Where will the pandemic take the US?

By Martin Jacques , Published: 2020/12/01 20:40:40

The White House Photo: Xinhua

Joe Biden will be remembered as an extraordinarily weak president. He narrowly won the presidency. Having refused to accept the result, President Donald Trump has already started his campaign for 2024. Three quarters of Republicans similarly do not accept the result. There will probably be a Republican majority in the Senate. Trump has already ensured a big right-wing majority in the Supreme Court. All of this leaves Biden with little room to maneuver on domestic policy.

The area where he will have some latitude is foreign policy. But even here he will be seriously constrained. The US is considerably weaker than it was at the turn of the century. Two major events in particular have served to shift the balance of power away from the US and toward China. The first was the financial crisis in 2008, which seriously undermined the US. The second is in play now: the pandemic will almost certainly have an even bigger effect than the 2008 crisis in serving to weaken the US. The country that Barack Obama assumed the presidency of in 2008 is not the country that Joe Biden will become president of in January, 2021: its global influence has been seriously reduced.

Joe Biden Photo: VCG

Trump's foreign policy tacitly recognized this. Between 1945 and 2016, the US pursued a strategy of global hegemony based on multilateral institutions and Western alliances. Trump rejected this approach in favor of a return to the nationalism and isolationism which had informed US foreign policy prior to 1939. America engaged in a partial retreat from the world in the face of its decline. Even on China we can see the same kind of retreat. The strategy of engagement was based on two assumptions: China's economic rise would be unsustainable and China would never threaten America's economic ascendancy; and China's economic rise would inevitably result in the adoption of a Western-style political system. Both these assumptions proved wrong. In response, the US retreated from its engagement with China and pursued a more antagonistic and much less ambitious approach.
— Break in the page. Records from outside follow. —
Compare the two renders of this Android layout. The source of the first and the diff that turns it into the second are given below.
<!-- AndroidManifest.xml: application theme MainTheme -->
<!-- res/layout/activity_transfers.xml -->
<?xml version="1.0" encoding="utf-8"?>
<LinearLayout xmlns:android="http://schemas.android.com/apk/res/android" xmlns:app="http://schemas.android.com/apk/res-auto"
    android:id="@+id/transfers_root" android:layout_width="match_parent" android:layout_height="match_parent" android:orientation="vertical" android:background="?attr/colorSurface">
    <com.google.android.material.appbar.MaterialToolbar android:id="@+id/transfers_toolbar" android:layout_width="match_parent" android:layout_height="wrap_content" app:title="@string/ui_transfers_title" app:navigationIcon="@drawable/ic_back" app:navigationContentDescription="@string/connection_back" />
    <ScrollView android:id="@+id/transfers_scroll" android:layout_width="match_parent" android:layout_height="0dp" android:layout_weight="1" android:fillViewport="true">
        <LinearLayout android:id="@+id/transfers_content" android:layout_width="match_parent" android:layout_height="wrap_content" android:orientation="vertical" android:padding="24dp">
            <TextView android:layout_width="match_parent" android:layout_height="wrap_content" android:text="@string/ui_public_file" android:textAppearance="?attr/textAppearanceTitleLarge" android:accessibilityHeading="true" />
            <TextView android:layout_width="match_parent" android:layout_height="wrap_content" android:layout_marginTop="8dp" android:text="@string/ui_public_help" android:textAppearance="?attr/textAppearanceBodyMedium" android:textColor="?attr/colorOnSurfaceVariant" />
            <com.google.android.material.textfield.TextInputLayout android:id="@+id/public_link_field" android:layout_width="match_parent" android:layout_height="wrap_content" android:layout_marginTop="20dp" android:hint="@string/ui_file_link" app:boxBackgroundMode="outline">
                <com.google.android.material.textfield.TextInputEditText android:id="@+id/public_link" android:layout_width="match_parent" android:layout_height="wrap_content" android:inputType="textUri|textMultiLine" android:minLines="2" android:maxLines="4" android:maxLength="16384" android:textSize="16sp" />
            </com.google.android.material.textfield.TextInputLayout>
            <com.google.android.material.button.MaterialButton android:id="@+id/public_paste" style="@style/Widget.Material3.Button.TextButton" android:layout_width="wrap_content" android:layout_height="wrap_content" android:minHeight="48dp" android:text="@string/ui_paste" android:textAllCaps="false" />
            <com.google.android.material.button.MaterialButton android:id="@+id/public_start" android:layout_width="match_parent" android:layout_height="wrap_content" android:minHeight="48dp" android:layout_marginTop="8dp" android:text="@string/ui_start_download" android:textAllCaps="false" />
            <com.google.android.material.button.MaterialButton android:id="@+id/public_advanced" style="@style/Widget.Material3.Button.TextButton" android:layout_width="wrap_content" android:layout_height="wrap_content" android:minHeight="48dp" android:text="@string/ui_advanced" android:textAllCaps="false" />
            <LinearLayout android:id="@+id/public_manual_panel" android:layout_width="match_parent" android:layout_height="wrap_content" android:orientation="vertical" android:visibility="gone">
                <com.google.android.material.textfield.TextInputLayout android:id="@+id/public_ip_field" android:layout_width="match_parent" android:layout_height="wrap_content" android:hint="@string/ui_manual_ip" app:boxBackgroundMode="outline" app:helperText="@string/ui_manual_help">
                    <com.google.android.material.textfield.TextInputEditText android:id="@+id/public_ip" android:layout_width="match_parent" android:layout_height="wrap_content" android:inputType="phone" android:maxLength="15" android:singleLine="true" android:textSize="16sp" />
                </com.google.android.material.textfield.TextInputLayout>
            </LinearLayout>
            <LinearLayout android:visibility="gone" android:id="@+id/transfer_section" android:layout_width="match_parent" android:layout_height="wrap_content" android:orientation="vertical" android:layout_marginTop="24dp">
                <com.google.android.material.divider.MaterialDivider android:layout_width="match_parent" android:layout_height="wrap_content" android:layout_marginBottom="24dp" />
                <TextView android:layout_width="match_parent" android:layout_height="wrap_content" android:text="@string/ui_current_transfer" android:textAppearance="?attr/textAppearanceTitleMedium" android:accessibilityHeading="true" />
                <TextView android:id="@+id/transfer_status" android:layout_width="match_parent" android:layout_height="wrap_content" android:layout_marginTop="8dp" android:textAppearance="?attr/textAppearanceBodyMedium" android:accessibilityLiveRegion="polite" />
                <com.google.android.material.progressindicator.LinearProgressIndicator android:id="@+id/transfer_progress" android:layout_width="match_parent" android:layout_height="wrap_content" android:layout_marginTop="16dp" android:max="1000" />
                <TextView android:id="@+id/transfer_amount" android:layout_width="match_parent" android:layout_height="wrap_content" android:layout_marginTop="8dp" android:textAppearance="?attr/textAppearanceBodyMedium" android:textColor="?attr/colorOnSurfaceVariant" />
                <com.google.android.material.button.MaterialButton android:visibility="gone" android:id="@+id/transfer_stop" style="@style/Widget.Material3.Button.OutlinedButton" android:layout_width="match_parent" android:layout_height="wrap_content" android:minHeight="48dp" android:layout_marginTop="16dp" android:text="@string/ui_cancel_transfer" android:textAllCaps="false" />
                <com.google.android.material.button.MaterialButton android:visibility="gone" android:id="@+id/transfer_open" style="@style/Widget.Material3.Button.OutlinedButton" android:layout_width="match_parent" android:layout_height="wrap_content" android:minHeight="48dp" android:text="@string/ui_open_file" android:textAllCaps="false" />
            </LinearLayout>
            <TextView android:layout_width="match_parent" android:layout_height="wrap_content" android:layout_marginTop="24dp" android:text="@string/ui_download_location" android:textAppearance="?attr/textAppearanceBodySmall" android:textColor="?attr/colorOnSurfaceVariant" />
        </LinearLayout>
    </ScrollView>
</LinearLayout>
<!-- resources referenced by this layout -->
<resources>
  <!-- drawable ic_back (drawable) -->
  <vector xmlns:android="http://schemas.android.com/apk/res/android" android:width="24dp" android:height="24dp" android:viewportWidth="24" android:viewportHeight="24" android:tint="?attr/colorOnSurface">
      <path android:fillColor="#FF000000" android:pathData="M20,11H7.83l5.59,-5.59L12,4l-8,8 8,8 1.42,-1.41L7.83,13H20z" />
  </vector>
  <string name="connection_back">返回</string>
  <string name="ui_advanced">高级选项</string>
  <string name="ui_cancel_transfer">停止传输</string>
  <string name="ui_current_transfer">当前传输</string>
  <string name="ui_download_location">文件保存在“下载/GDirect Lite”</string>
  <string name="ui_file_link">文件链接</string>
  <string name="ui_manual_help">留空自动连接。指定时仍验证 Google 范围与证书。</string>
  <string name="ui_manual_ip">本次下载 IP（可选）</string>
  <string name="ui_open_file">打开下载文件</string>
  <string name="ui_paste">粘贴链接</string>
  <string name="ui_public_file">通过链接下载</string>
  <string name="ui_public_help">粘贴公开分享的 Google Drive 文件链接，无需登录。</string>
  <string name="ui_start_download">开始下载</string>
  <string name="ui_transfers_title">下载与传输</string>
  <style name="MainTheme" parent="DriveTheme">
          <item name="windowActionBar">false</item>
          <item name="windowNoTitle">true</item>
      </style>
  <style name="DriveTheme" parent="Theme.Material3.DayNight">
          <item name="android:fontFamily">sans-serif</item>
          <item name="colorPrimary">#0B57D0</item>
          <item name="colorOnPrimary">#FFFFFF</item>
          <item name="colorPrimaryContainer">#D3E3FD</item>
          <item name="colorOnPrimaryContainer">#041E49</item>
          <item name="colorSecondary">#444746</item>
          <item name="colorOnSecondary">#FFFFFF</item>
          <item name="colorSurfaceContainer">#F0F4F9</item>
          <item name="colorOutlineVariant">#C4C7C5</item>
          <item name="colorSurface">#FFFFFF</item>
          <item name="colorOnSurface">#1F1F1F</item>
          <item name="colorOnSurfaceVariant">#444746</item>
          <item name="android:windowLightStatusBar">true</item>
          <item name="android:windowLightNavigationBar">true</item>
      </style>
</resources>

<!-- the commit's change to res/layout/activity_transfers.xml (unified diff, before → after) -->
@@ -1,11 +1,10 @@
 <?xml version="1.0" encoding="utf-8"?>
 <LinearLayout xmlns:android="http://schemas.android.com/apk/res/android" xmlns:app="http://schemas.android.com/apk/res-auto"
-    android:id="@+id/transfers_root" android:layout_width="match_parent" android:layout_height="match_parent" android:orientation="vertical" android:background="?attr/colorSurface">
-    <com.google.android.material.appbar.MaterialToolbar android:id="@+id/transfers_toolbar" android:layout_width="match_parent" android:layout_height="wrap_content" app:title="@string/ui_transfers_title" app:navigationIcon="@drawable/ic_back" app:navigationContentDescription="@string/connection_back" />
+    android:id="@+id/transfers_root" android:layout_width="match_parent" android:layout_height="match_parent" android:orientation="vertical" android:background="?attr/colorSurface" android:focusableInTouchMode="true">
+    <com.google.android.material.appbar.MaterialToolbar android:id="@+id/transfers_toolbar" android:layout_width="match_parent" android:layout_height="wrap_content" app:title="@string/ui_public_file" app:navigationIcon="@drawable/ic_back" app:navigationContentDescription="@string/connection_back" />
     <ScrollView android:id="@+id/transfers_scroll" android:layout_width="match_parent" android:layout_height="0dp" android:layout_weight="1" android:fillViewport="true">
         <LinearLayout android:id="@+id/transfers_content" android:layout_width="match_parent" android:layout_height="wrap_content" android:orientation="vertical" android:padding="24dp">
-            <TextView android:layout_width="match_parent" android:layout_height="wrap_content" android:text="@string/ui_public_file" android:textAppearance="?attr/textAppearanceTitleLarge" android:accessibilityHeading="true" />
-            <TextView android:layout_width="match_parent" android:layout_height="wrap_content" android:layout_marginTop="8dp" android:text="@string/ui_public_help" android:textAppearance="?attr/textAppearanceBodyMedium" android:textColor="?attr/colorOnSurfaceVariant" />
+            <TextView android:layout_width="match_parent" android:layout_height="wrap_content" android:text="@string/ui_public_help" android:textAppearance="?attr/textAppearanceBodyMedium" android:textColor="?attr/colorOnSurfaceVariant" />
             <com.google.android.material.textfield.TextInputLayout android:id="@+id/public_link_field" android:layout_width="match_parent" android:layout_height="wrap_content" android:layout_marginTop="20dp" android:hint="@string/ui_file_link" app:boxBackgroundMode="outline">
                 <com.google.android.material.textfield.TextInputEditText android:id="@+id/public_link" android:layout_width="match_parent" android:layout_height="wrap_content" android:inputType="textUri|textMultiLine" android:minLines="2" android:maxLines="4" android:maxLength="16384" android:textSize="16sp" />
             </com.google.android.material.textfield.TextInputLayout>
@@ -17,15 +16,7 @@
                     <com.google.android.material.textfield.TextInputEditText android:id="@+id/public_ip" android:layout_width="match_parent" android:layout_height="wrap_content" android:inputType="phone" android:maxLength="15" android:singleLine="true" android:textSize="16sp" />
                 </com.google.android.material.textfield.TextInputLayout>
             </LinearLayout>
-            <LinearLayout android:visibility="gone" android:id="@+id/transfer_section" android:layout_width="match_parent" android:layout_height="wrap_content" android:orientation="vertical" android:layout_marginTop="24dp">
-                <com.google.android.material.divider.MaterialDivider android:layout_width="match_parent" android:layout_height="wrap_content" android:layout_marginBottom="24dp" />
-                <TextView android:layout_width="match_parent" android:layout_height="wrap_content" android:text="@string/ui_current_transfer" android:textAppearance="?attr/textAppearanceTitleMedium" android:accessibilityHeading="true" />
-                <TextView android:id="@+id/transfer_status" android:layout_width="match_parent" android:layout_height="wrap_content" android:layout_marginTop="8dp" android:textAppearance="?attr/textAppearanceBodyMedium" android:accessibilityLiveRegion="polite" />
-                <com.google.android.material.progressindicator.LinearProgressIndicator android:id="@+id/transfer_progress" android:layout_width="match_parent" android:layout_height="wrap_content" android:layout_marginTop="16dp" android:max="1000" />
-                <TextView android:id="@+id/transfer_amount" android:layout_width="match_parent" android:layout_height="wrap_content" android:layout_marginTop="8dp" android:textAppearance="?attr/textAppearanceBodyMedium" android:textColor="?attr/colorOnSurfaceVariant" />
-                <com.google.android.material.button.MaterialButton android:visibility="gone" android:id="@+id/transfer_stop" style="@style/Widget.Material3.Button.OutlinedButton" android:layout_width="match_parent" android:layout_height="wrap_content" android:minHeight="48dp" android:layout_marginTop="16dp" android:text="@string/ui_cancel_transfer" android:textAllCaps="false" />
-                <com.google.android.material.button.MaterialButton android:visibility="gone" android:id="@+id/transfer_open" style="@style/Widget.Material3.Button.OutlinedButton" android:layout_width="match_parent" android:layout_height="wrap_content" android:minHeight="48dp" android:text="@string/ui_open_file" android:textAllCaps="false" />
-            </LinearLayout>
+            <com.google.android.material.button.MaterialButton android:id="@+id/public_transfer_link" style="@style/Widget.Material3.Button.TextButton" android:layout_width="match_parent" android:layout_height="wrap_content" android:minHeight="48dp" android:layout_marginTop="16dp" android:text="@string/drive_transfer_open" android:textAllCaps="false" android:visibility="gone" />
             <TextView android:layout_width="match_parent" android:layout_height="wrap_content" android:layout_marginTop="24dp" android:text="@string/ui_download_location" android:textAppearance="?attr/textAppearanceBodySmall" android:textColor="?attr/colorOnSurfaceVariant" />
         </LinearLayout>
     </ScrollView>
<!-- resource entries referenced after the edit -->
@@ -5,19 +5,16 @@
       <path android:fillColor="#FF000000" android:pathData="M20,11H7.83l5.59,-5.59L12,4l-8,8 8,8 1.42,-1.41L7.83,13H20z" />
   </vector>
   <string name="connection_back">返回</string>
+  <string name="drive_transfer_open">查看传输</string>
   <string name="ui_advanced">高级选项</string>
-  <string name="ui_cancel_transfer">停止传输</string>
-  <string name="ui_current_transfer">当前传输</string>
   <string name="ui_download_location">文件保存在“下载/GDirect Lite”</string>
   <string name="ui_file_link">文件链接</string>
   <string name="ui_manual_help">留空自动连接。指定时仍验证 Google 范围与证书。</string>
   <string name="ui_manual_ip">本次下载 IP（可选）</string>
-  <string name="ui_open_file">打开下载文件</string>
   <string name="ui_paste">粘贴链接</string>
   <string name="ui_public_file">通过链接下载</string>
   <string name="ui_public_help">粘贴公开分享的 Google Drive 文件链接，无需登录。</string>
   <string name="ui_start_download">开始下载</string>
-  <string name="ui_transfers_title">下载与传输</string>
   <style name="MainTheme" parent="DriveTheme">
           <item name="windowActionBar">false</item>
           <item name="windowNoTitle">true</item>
Illustration: Liu Rui/GT

Biden might adopt a softer attitude toward China, but it is very unlikely there will be any major shift. He will not demonize China in the manner of Trump. And he will not seek regime change as Secretary of State Mike Pompeo has advocated. But there will be no return to anything like the engagement policy that prevailed between 1970 and 2016. First, there has been a major shift among Americans, both Republican and Democrat, toward a more hostile approach towards China. And second, Trump and the Republicans will be vigilant in seeking to ensure that Biden does not backslide in his approach on China. This does not preclude the possibility of limited cooperation on an issue like climate change. But because of the shift in popular attitudes, Biden is likely to be closer to Trump than Obama on China. It will be a long time before we can envisage another serious rapprochement between China and the US and when it happens, as it will one day, it will be on a very different basis to the 1970-2016 engagement policy.

Meanwhile, Biden will, in all likelihood, seek to adopt a more multilateral approach toward America's allies in Europe and Asia Pacific, with China firmly in mind as the adversary. There is already talk of a US-EU summit early next year. It is also likely that Biden will seek membership of the Paris agreement on climate change, the WHO, probably the Iran nuclear deal, and perhaps the revised TPP.

Important as US foreign policy is, the key question that demands our attention is the state of America and what the future might hold. America is not the same country as it was in 2000. It is now deeply divided and increasingly polarized. The underlying reason is America's decline. Although still widely denied, it is now patently clear.

The US is a troubled country: That is why it could elect a right-wing populist maverick like Trump. The causes of the ever-intensifying divisions are manifold, including the huge inequalities in income and wealth and the country's historic and continuing failure to address systemic discrimination against African-Americans. Americans are hopelessly divided on a constantly expanding range of issues. Where once Democrats and Republicans shared some common ground, now there is virtually none. The polarization has reached the point where governance is close to paralysis. Americans are now even asking whether its democracy can survive. The outlook can only be described as bleak. Almost 300,000 people have died from the pandemic and the number is rising rapidly. Half the population say they will refuse the vaccine. The economy has been hobbled. The real wages of many will fall. Unemployment is predicted to reach around 7 percent. The financial crisis led to Trump. Where might America find itself in the wake of the pandemic?

The author was until recently a Senior Fellow at the Department of Politics and International Studies at Cambridge University. He is a Visiting Professor at the Institute of Modern International Relations at Tsinghua University and a Senior Fellow at the China Institute, Fudan University. Follow him on twitter @martjacques. opinion@globaltimes.com.cn